May 14, 2012
For growers whose orchards suffered or total or near-total crop loss in the freezes about 4 weeks ago, tree management, disease management, and insect management should be modified to reduce some expenses usually needed to bring marketable fruit to harvest. Here are few considerations ...
Damage from the April 11 and 12 freeze is extensive in some areas and not yet fully assessed. Perhaps the most significant impact of this cold wave is on the tree fruit industry throughout the Midwest and North East, because trees were either in bloom or already had small size fruits. Damage to the apple crop is more severe in the central and northern counties of Illinois. Some growers in central and northern counties are reporting near complete loss of fruits on most varieties, including Honeycrisp, Goldens, and Jonathans. Damage to peaches in western Illinois was very light, except on trees in poorly air-drained areas. In addition to damage to fruits, leaves were also damaged. Some leaves lost a sizable portion of their surfaces, while others were completely killed, especially on grapes.

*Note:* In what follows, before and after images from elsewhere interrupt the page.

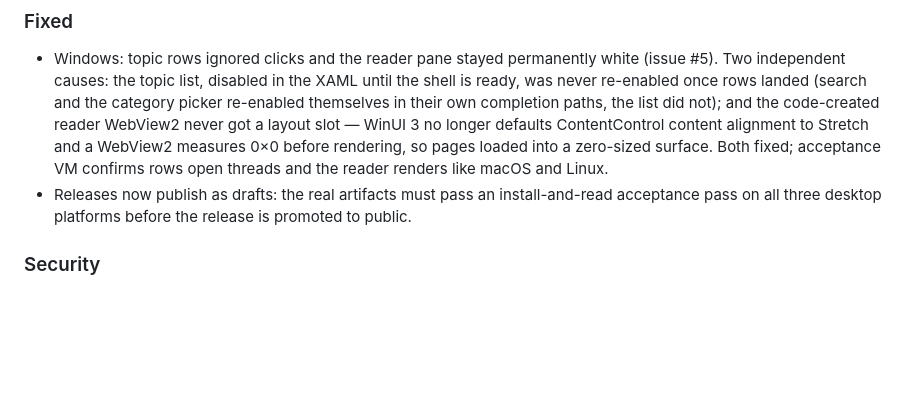
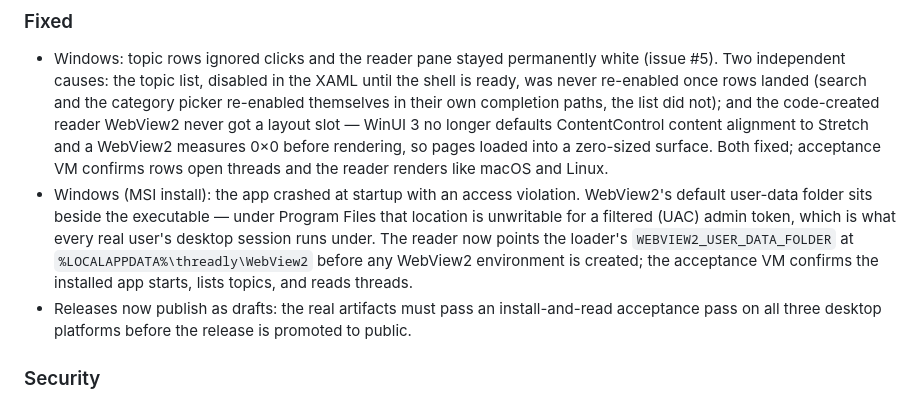
Before and after one commit to turinglambdaai/threadly, a Markdown page: CHANGELOG.md, the part around the change. Rendered like a GitHub page; blank space fills up the shorter version.

Commit message:
release: 0.14.0 changelog gains the WebView2 user-data folder fix

```diff
--- a/CHANGELOG.md
+++ b/CHANGELOG.md
@@ -48,6 +48,14 @@ and macOS virtual machines, reading live forum data end to end.
   WebView2 measures 0×0 before rendering, so pages loaded into a
   zero-sized surface. Both fixed; acceptance VM confirms rows open
   threads and the reader renders like macOS and Linux.
+- Windows (MSI install): the app crashed at startup with an access
+  violation. WebView2's default user-data folder sits beside the
+  executable — under Program Files that location is unwritable for a
+  filtered (UAC) admin token, which is what every real user's desktop
+  session runs under. The reader now points the loader's
+  `WEBVIEW2_USER_DATA_FOLDER` at `%LOCALAPPDATA%\threadly\WebView2`
+  before any WebView2 environment is created; the acceptance VM
+  confirms the installed app starts, lists topics, and reads threads.
 - Releases now publish as drafts: the real artifacts must pass an
   install-and-read acceptance pass on all three desktop platforms
   before the release is promoted to public.
```
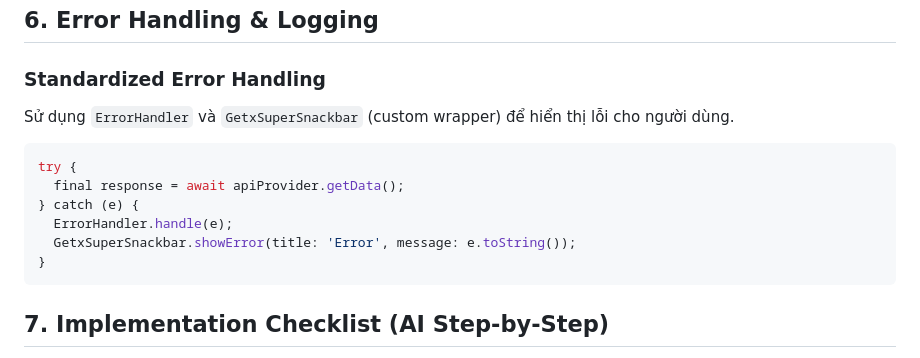
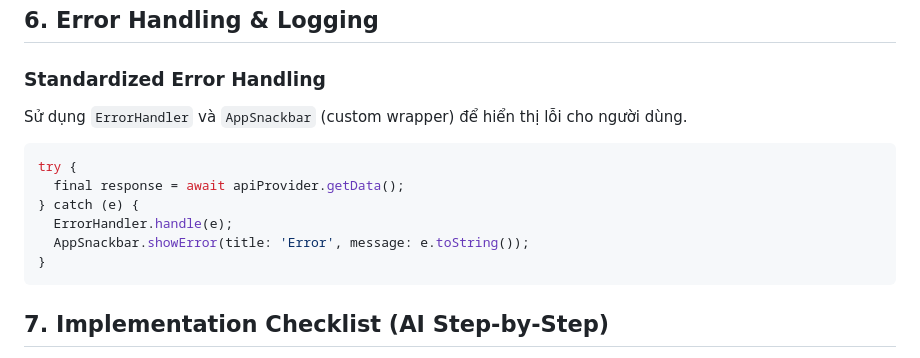
Before and after one commit to nhat191024/good-events-app, a Markdown page: .github/copilot-instructions.md, the part around the change. GitHub-like rendering.

Commit message:
feat: update error handling to use AppSnackbar instead of GetxSuperSnackbar

````diff
--- a/.github/copilot-instructions.md
+++ b/.github/copilot-instructions.md
@@ -111,14 +111,14 @@ mason make feature --name profile_settings --role client --use_repository true
 
 ### Standardized Error Handling
 
-Sử dụng `ErrorHandler` và `GetxSuperSnackbar` (custom wrapper) để hiển thị lỗi cho người dùng.
+Sử dụng `ErrorHandler` và `AppSnackbar` (custom wrapper) để hiển thị lỗi cho người dùng.
 
 ```dart
 try {
   final response = await apiProvider.getData();
 } catch (e) {
   ErrorHandler.handle(e);
-  GetxSuperSnackbar.showError(title: 'Error', message: e.toString());
+  AppSnackbar.showError(title: 'Error', message: e.toString());
 }
 ```
 
````
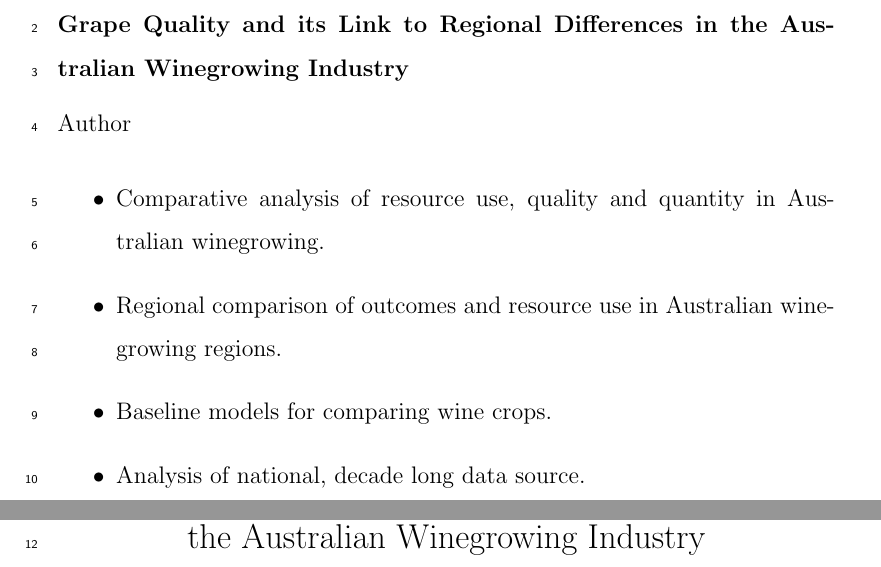
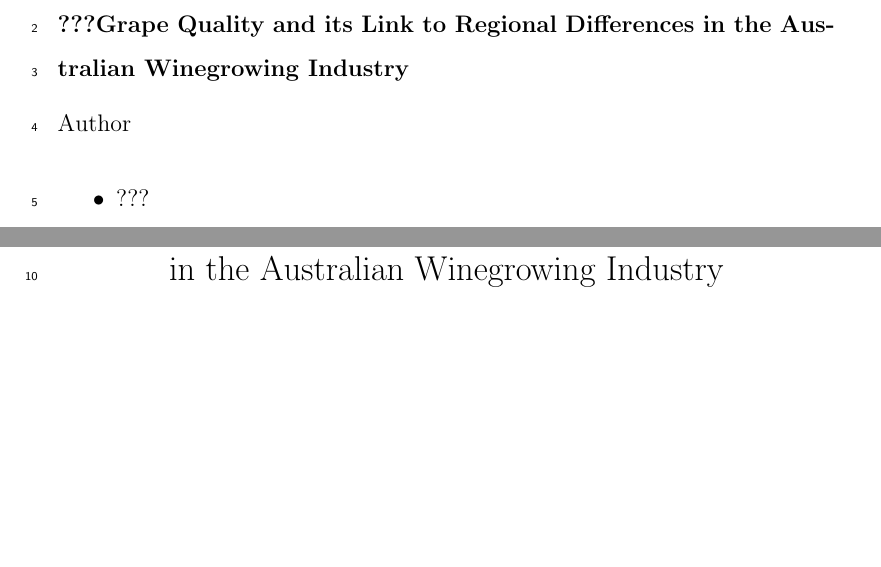
Before and after one commit to JixTheCat/Operating-costs-and-Revenue, a LaTeX paper (article.tex): two parts of pages 1 and 2 of 10, joined at a grey line, cut so that both start at the same text, the shorter picture padded with empty space. Compiled offline with pdfLaTeX.

Commit message:
minor changes

```diff
--- a/article.tex
+++ b/article.tex
@@ -113,10 +113,10 @@
 %\end{keyword}
 %%Research highlights
 \begin{highlights}
-  \item Comparative analysis of resource use, quality and quantity in Australian winegrowing.
-  \item Regional comparison of outcomes and resource use in Australian winegrowing regions.
-  \item Baseline models for comparing wine crops.
-  \item Analysis of national, decade long data source.
+  \item ???
+  \item ???
+  \item ????
+  \item ????
 \end{highlights}
 \end{frontmatter}
 
```
Also changed, not shown: article.tex (6 more changed lines).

Many growers are asking how to manage trees that have lost their crop and have damage to their leaves. Unfortunately, many fruit growers think that because the trees have no crop, it automatically means that they are going to grow vigorously, and so they tend to neglect them. Freeze damage does not affect the fruits only, it does affect the leaves and it also impacts the reserve carbohydrates if the damage occurs after fruit set. Damaged trees, especially among stone fruits, should be examined carefully for signs of leaf yellowing and treated accordingly. In apples, a dose of boron and other micronutrients such as zinc and manganese will help improve leaf efficiency and return bloom. A cup of balanced fertilizer will help apple trees with leaf damage. Avoid treating young trees with boron.
Mosbah Kushad (217-244-5691; firstname.lastname@example.org)
Apple and stone fruit crops are good in southern and western Illinois; there are some losses in northern Illinois, and the heaviest damage occurred in the east-central part of the state. Where a partial crop will still be marketed, even a light crop needs to be protected by a "normal" spray program, and registered fungicides are listed in the 2012 Commercial Tree Fruit Spray Guide (http://www.hort.purdue.edu/fruitveg/2012ID168.pdf). For the orchards that have no crop, growers should focus on minimizing development of scab and powdery mildew on apples and powdery mildew and bacterial spot on peaches. The best approach is to scout each orchard and apply controls as needed.
Apples. Two major diseases that develop in spring in apple orchards in Illinois are scab and rust. Powdery mildew has been observed in some orchards, but it has not been a serious issue. Where primary scab was effectively controlled, no additional fungicide sprays may be necessary, except for cultivars that are highly susceptible to mildew. Also, rust diseases are controlled when scab is effectively managed.
Where scab lesions are present in trees with no crop and there is no need for mildew control, a single application of Captan at the maximum label rate in late May to mid-June will limit secondary spread of scab to new leaves. Secondary spread of scab in summer is often limited by hot weather. Temperatures above 85°F significantly reduce viability of conidia. However, if the weather stays cool and wet, further applications of Captan may be needed during June and July to slow secondary spread of scab, especially in vigorous trees where shoot growth may continue unabated. Where considerable leaf scab is evident in late summer, a fungicide spray in September can help to limit the spread of scab to the undersides of leaves during autumn. Preventing spread of scab during autumn can significantly reduce the amount of carry-over inoculum for next year. There is no need for 100% control of scab in an orchard with no crop, so long as the foliage remains reasonably healthy, it will be more cost-effective to control scab next year.
Apple trees also can tolerate some powdery mildew, so 100% mildew control is not essential. Nevertheless, for mildew-susceptible cultivars such as Ginger Gold, Cortland, Paula Red, and Rome, mildew sprays may be needed during summer to limit the amount of carry-over inoculum for next year. Sulfur is the cheapest fungicide for mildew control, and it should provide adequate protection for trees with no crop. Sulfur is easily removed by rain. Mildew-susceptible apple cultivars should be sprayed with sulfur at about 14-day intervals or after rains of one inch or more.
Peaches. Some peach orchards in central Illinois have lost their entire crops. Disease control may not be necessary in peach orchards with no crop. Control of powdery mildew and bacterial spots of leaves, however, may require fungicide applications. Powdery mildew could rapidly develop in susceptible cultivars, and spray treatments may be needed. Application of sulfur [e.g., Microthiol Disperss (80% sulfur) at 10 to 15 lb/A], at 14-day intervals, can control powdery mildew. Spray the trees as needed. Bacterial spot of peach is a serious disease in Illinois and will develop on leaves in moist conditions. Severe bacterial spot causes defoliation in susceptible varieties. If needed, the trees can be sprayed with copper at the rate of 0.25 - 0.50 lb copper per acre.
Mohammad Babadoost (217-333-1523; email@example.com)